In the midst of all the Oxygen crisis in India, there's one
state that's standing out,
one state with a surplus of oxygen amidst a
mounting Covid crisis and no points for
that state is Kerala. Kerala has actually
increased its oxygen availability by 58
percent over the last year.
So how is India’s only oxygen surplus
state managing the crisis
and why can't their model be followed by
The Oxygen refilling units in Kerala is one of the reasons the
despite a high number of cases is an
oxygen surplus state.
Unlike many states especially in the
North. Since the start of the pandemic
Kerala almost doubled the air separation
units revamping six of them and today
all 11 of them are running at full capacity according
to the deputy chief controller of
explosives, Dr. Venugopal.
The Inox oxygen facility which is the
biggest in the state used to provide almost 40 percent of its
149 metric tons capacity
to industries till 2020. And now
it is fully delivering its capacity, only to hospitals.
At Thiruvananthapuram medical college
the storage capacity
has almost been doubled from 20 kilo
liters of liquid medical oxygen to 40
kiloliters of liquid medical oxygen.
So what's the Kerala model? After the
first Covidwave the state focused on
rationalizing use, preparing for the
crisis that a second wave
could bring. Key government hospitals
have additional storage capacities
installed while the state increased its oxygen
availability by 58 %
within one year.
“Even before October
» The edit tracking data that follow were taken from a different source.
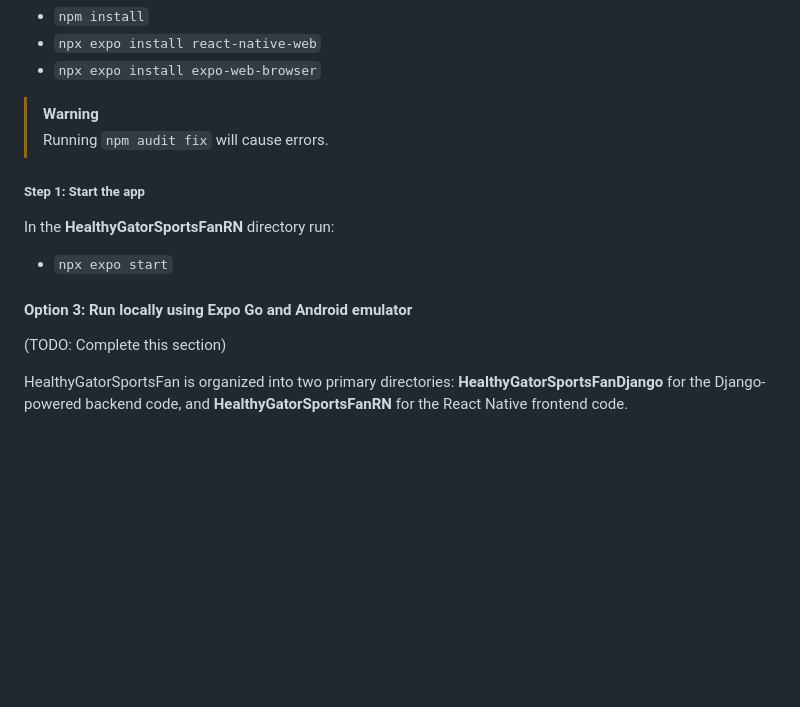
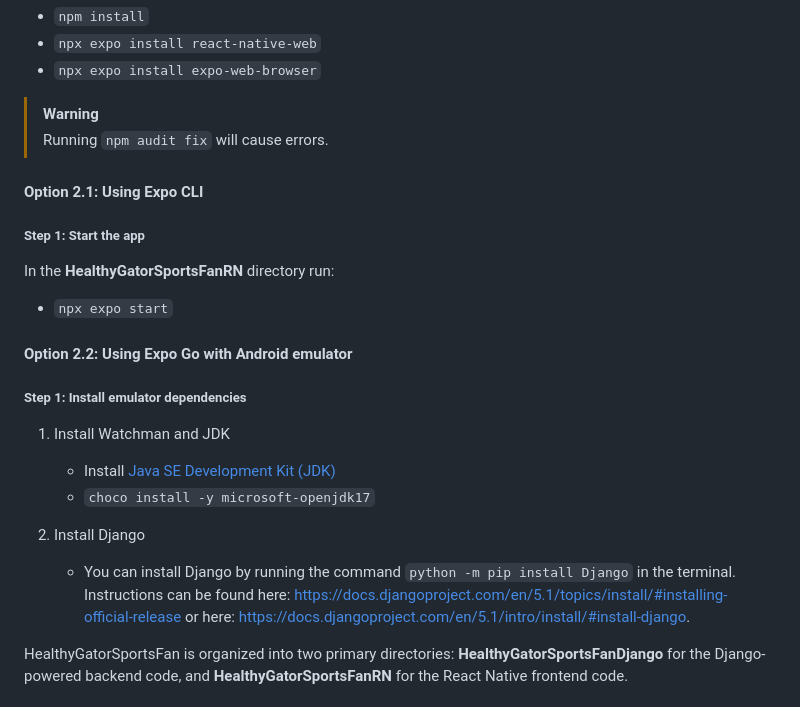
Before and after one commit to smashresearchlabs/HealthyGatorFan, a Markdown page: README.md, the part around the change. Drawn GitHub-style; blank space fills up the shorter version.

```diff
--- a/README.md
+++ b/README.md
@@ -152,13 +152,38 @@ Navigate to the **HealthyGatorSportsFanRN** directory and run the following:
 > [!WARNING]
 > Running `npm audit fix` will cause errors.
 
+#### Option 2.1: Using Expo CLI
+
 ##### Step 1: Start the app
 
 In the **HealthyGatorSportsFanRN** directory run:
 - `npx expo start`
 
-#### Option 3: Run locally using Expo Go and Android emulator
-(TODO: Complete this section)
+#### Option 2.2: Using Expo Go with Android emulator
+
+##### Step 1: Install emulator dependencies
+
+1. Install Watchman and JDK
+    - Install [Java SE Development Kit (JDK)](https://openjdk.org/)
+    - `choco install -y microsoft-openjdk17`
+
+1. Install Django
+   - You can install Django by running the command `python -m pip install Django` in the terminal. Instructions can be found here: https://docs.djangoproject.com/en/5.1/topics/install/#installing-official-release or here: https://docs.djangoproject.com/en/5.1/intro/install/#install-django.
+
+
+
+
+
+
+
+
+
+
+
+
+
+
+
 
 HealthyGatorSportsFan is organized into two primary directories: **HealthyGatorSportsFanDjango** for the Django-powered backend code, and **HealthyGatorSportsFanRN** for the React Native frontend code.
 
```
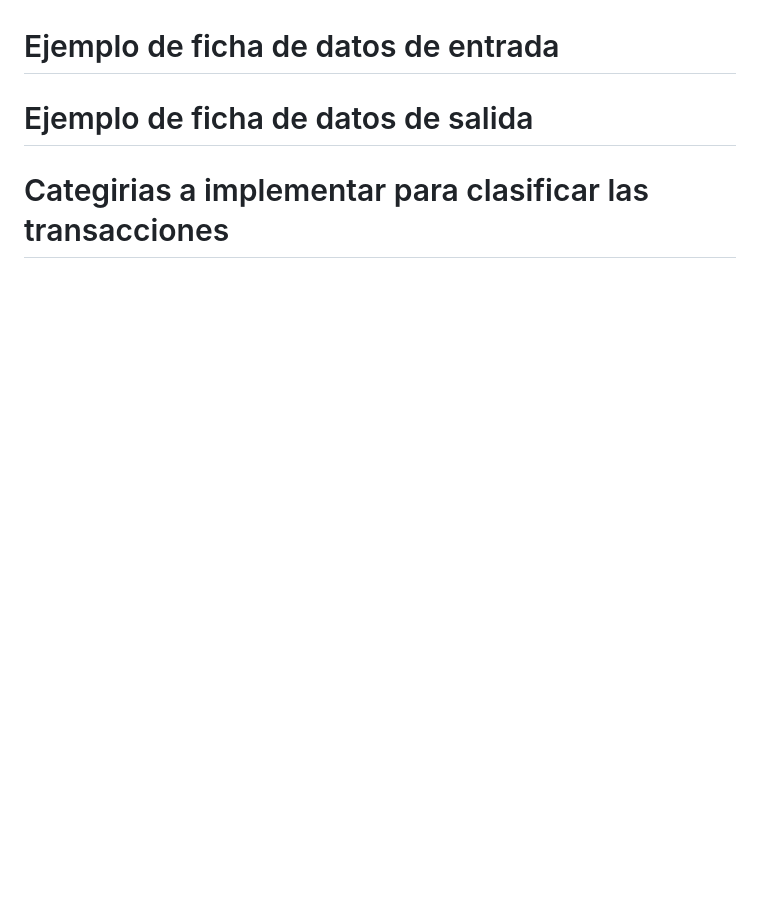
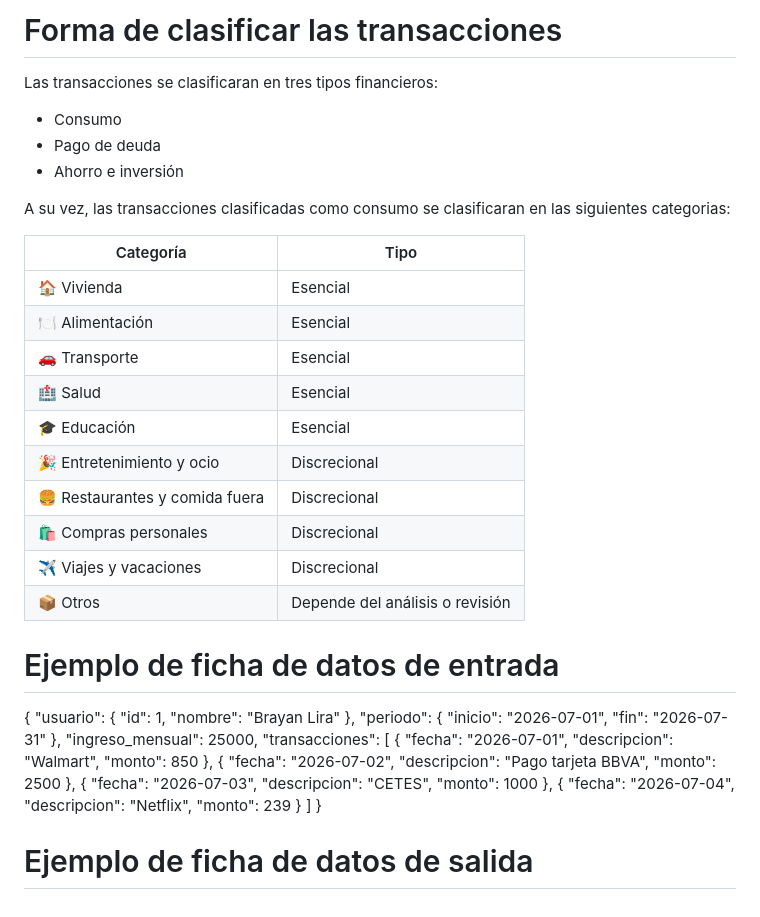
Before and after one commit to No-Country-simulation/Hackathon-G9-LATAM-Team-68, a Markdown page: Definición_conceptual_del_sistema.md, the part around one of its changes. GitHub-like rendering; blank space fills up the shorter version.

```diff
--- a/Definición_conceptual_del_sistema.md
+++ b/Definición_conceptual_del_sistema.md
@@ -352,5 +391,61 @@ Justificación
+# Forma de clasificar las transacciones
+
+Las transacciones se clasificaran en tres tipos financieros:
+- Consumo
+- Pago de deuda
+- Ahorro e inversión
+
+A su vez, las transacciones clasificadas como consumo se clasificaran en las siguientes categorias:
+
+| Categoría	|Tipo|
+| --- |--- |
+|🏠 Vivienda|	Esencial|
+|🍽️ Alimentación|	Esencial|
+|🚗 Transporte|	Esencial|
+|🏥 Salud	|Esencial|
+|🎓 Educación|	Esencial|
+|🎉 Entretenimiento y ocio|	Discrecional|
+|🍔 Restaurantes y comida fuera|	Discrecional|
+|🛍️ Compras personales|	Discrecional|
+|✈️ Viajes y vacaciones	|Discrecional|
+|📦 Otros|	Depende del análisis o revisión|
+
 # Ejemplo de ficha de datos de entrada
 
+{
+  "usuario": {
+    "id": 1,
+    "nombre": "Brayan Lira"
+  },
+  "periodo": {
+    "inicio": "2026-07-01",
+    "fin": "2026-07-31"
+  },
+  "ingreso_mensual": 25000,
+  "transacciones": [
+    {
+      "fecha": "2026-07-01",
+      "descripcion": "Walmart",
+      "monto": 850
+    },
+    {
+      "fecha": "2026-07-02",
+      "descripcion": "Pago tarjeta BBVA",
+      "monto": 2500
+    },
+    {
+      "fecha": "2026-07-03",
+      "descripcion": "CETES",
+      "monto": 1000
+    },
+    {
+      "fecha": "2026-07-04",
+      "descripcion": "Netflix",
+      "monto": 239
+    }
+  ]
+}
+
+
+
 # Ejemplo de ficha de datos de salida
-
-# Categirias a implementar para clasificar las transacciones
```
Also changed, not shown: other parts of Definición_conceptual_del_sistema.md (+39 -0 lines).
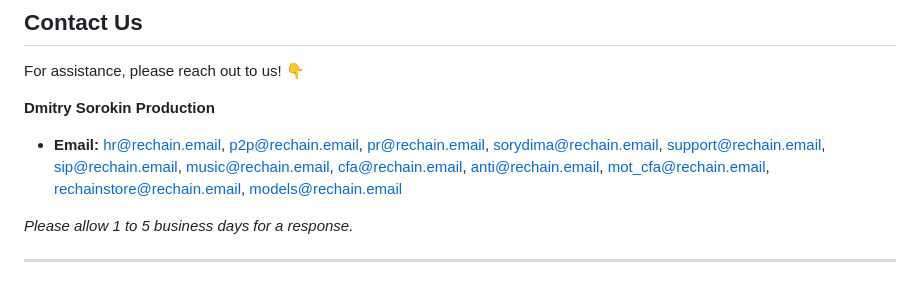
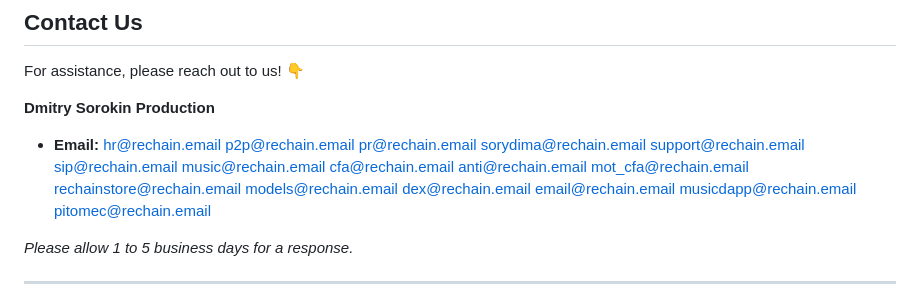
Before and after one commit to sorydima/Marina.Moda-, a Markdown page: README.md, the part around the change. Drawn GitHub-style.

```diff
--- a/README.md
+++ b/README.md
@@ -61,7 +61,7 @@ For assistance, please reach out to us! 👇
 
 **Dmitry Sorokin Production**
 
-- **Email:** hr@rechain.email, p2p@rechain.email, pr@rechain.email, sorydima@rechain.email, support@rechain.email, sip@rechain.email, music@rechain.email, cfa@rechain.email, anti@rechain.email, mot_cfa@rechain.email, rechainstore@rechain.email, models@rechain.email
+- **Email:** hr@rechain.email p2p@rechain.email pr@rechain.email sorydima@rechain.email support@rechain.email sip@rechain.email music@rechain.email cfa@rechain.email anti@rechain.email mot_cfa@rechain.email rechainstore@rechain.email models@rechain.email dex@rechain.email email@rechain.email musicdapp@rechain.email pitomec@rechain.email
 
 *Please allow 1 to 5 business days for a response.*
 
```
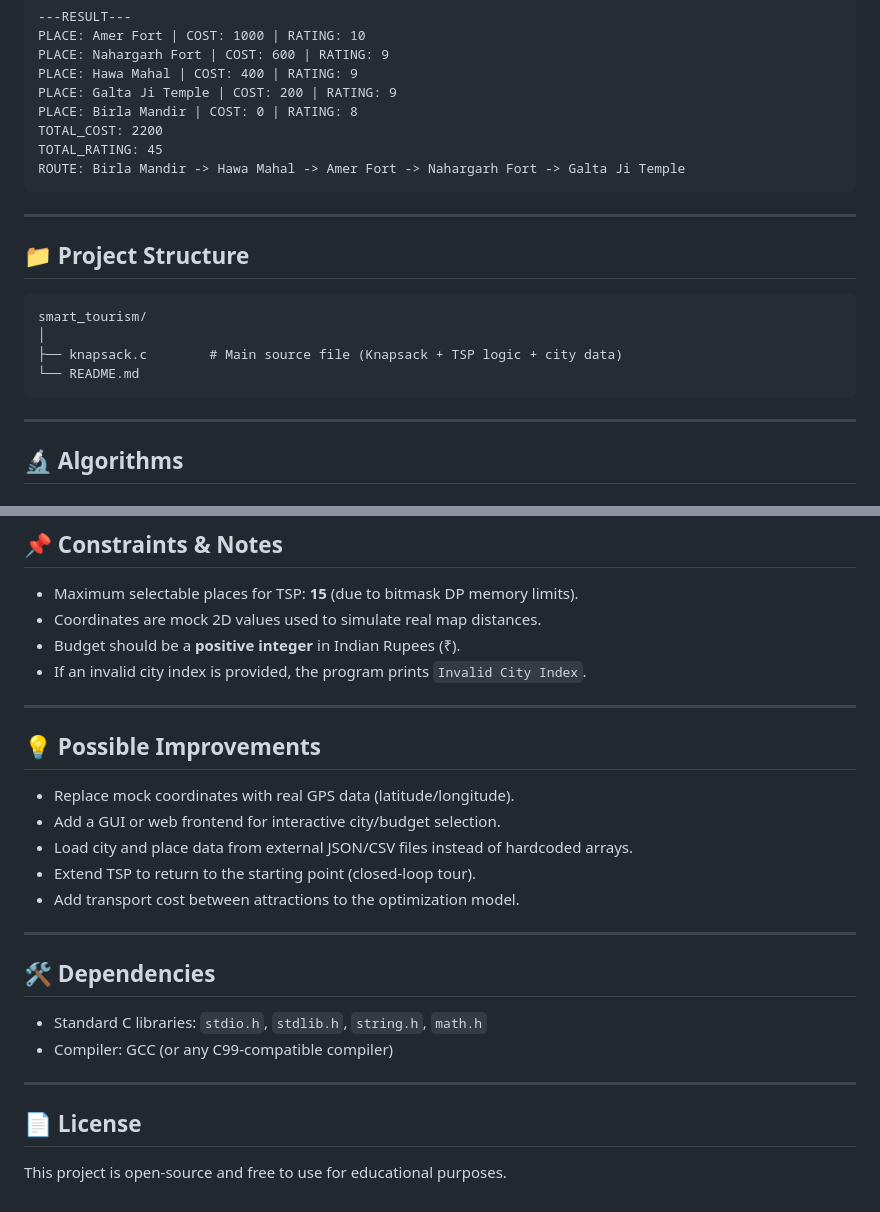
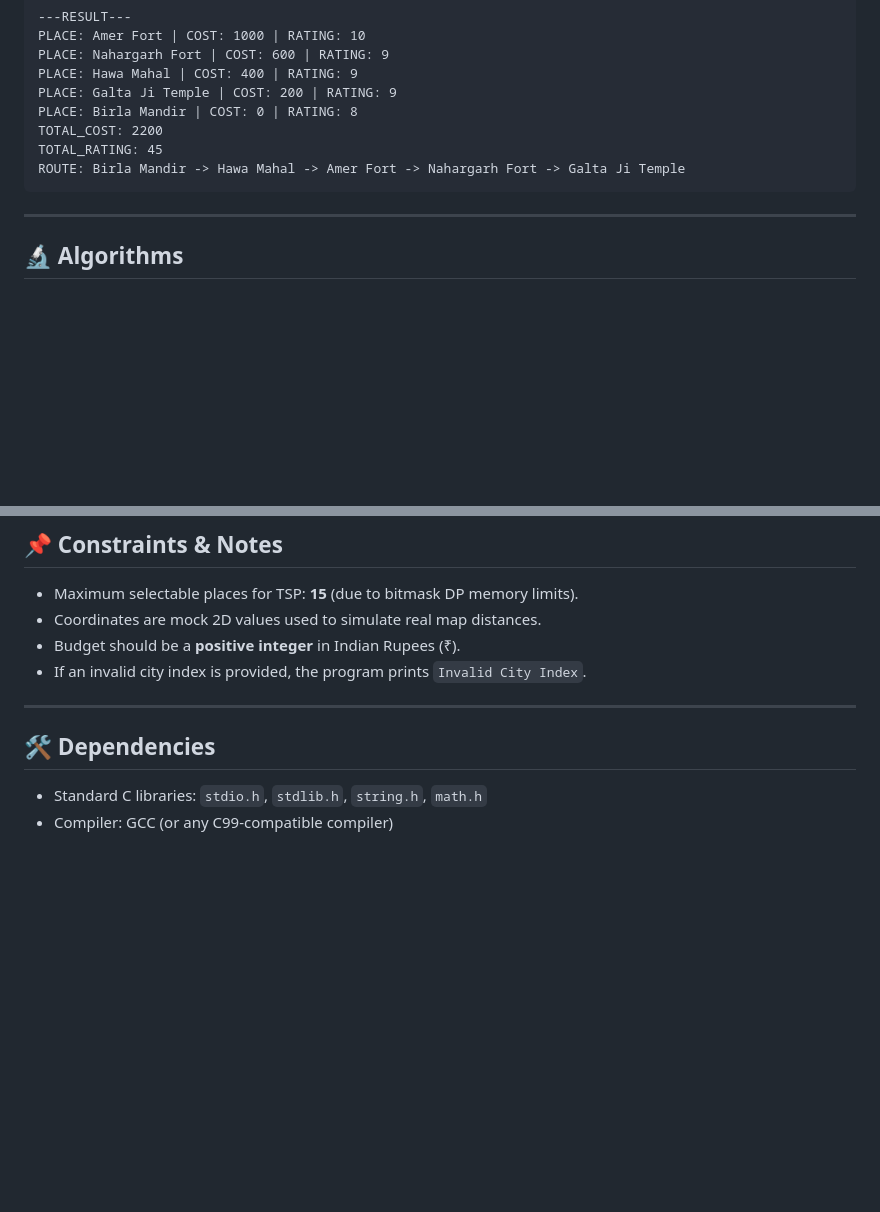
Before and after one commit to aditigupta217/Smart_Tourism_Project_DAA, a Markdown page: README.md, 2 parts joined by grey strips. GitHub-like rendering; blank space fills up the shorter version.

````diff
--- a/README.md
+++ b/README.md
@@ -71,17 +71,6 @@ ROUTE: Birla Mandir -> Hawa Mahal -> Amer Fort -> Nahargarh Fort -> Galta Ji Tem
 
 ---
 
-## 📁 Project Structure
-
-```
-smart_tourism/
-│
-├── knapsack.c        # Main source file (Knapsack + TSP logic + city data)
-└── README.md
-```
-
----
-
 ## 🔬 Algorithms
 
 ### 0/1 Knapsack
@@ -122,23 +111,8 @@ typedef struct {
 
 ---
 
-## 💡 Possible Improvements
-
-- Replace mock coordinates with real GPS data (latitude/longitude).
-- Add a GUI or web frontend for interactive city/budget selection.
-- Load city and place data from external JSON/CSV files instead of hardcoded arrays.
-- Extend TSP to return to the starting point (closed-loop tour).
-- Add transport cost between attractions to the optimization model.
-
----
 
 ## 🛠️ Dependencies
 
 - Standard C libraries: `stdio.h`, `stdlib.h`, `string.h`, `math.h`
 - Compiler: GCC (or any C99-compatible compiler)
-
----
-
-## 📄 License
-
-This project is open-source and free to use for educational purposes.
````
when we reached a peak we had this issue
we knew that our oxygen capacity would
low so what we did was, that the
spent a lot of investment on oxygen
Plants. You know the majority of the
ICU beds are actually in
medical colleges. So you take 10 medical
colleges, all the 10 medical colleges
are now having at least two liquid
oxygen plants.” says K Santhosh, Assistant Superintendent.
Oxygen production in Kerala at nearly
220 metric tons is more than double the
state's own demand.
So it has been able to send oxygen to
Tamilnadu, Karnataka, and Goa.
Source: NDTV India.